From the Editor

The regular quarterly production of Progressive Democracy hereby returns.   It contains, as usual, a wide variety of articles, long and short, expressing progressive ideas.  Read them all – or sample as you will.  Please comment if you are inclined.

TAIPD, The American Institute for Progressive Democracy, sponsored a major conference on water issues - the papers from that were published in a special edition of this journal that filled its ‘pages’ for the past three months.  The special issue can be accessed by the link on the left hand column as can the complete video record of the conference proceedings.  is being moved to the archives - check it out on the left hand column.  The previous quarterly issue of Progressive Democracy – which had a short run time on the site because of the special issue - can also be accessed by the link.

It is time to return to our usual routine.

I must note with sadness the death of our previous web-master, Roger Humes.  Roger was not only responsible for the technical work involved in getting our material online but, as a poet and poetry editor, he was also responsible for the international poets whose poems were included in the journal.

The poetry will thus vanish from these pages.  We will, however, continue publishing pictures: we will be using photos by Lewis Wickes Hine held in the Library of Congress.

In 2011 TAIPD sponsored a forum on the Citizens United decision (for the proceedings see the archives).  Out of that grew our draft of a constitutional amendment overturning the misguided principles the Supreme Court relied upon in reaching its decision.  Across the country other organizations produced their own versions of such an amendment.  And hundreds of cities and states called for some amendment to the Constitution that would rid our political lives of the flood of money from corporations that the CU decision produced.  The opposition to the decision has coalesced in support of Senator Tom Udall’s version of an amendment (S.J. Res 19) which has a lot of Senatorial support and now looks likely to come up for a vote very soon.

While the Udall amendment does not explicitly accomplish some of the aims of the version produced by TAIPD (and similar versions from elsewhere) – see our draft and a summary of the Udall bill below - , it seems to do enough to preclude corporations from spending vast sums of money to buy elections.

(1) TAIPD: A Constitutional Amendment in response to the Citizens United & other Recent Supreme Court Decisions

1. Corporations, limited liability companies, and other corporate entities are not natural persons, are not citizens and are not imbued with the same inalienable rights as citizens.

2. Only natural persons who are citizens shall have the right to contribute funds or in-kind donations to campaigns of citizens for public office or for the purposes of supporting or opposing such campaigns for public office.

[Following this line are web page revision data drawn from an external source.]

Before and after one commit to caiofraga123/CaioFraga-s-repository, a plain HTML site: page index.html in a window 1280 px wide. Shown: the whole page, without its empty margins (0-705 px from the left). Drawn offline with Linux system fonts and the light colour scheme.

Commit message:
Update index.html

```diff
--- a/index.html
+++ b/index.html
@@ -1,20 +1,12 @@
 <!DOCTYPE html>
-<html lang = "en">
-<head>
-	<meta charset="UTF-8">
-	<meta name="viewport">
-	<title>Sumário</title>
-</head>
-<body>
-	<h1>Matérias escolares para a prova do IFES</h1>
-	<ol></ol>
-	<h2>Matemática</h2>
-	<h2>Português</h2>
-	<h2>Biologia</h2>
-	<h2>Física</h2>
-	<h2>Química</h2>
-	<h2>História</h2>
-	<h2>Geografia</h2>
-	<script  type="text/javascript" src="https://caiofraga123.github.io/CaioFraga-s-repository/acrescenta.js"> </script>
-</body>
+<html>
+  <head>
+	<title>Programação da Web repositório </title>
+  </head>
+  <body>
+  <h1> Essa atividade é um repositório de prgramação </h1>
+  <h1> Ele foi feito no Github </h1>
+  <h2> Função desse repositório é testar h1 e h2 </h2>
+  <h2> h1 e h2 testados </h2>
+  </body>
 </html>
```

All such contributions shall be a matter of public record.

3. Only natural persons who are citizens may form organizations to support or oppose the candidacies of citizens for public office. All contributions of funds or in-kind donations made to such organizations shall be made only by natural persons who are citizens and shall be a matter of public record. All contributions made by or through such organizations to support or oppose the campaigns of citizens for public office shall also be a matter of public record.

4. The sovereign right of citizens to govern being essential to a free democracy, Congress and the States may regulate the expenditure of funds or in-kind donations made for the purposes of supporting or opposing the election campaigns of citizens to public office, in conformity with Sections 1, 2 and 3 above.

(2) Udall S.J. Res. 19

The proposed constitutional amendment:
- Restores authority to the American people, through Congress and the states, to regulate and limit the raising and spending of money for federal political campaigns
- Allows states to regulate campaign spending at their level;
- Includes the authority to regulate and limit independent expenditures, like those from Super PACs;
- Would not dictate any specific policies or regulations, but instead would allow Congress to pass campaign finance reform legislation that withstands constitutional challenges;
- Expressly provides that any regulation authorized under the amendment cannot limit the freedom of the press.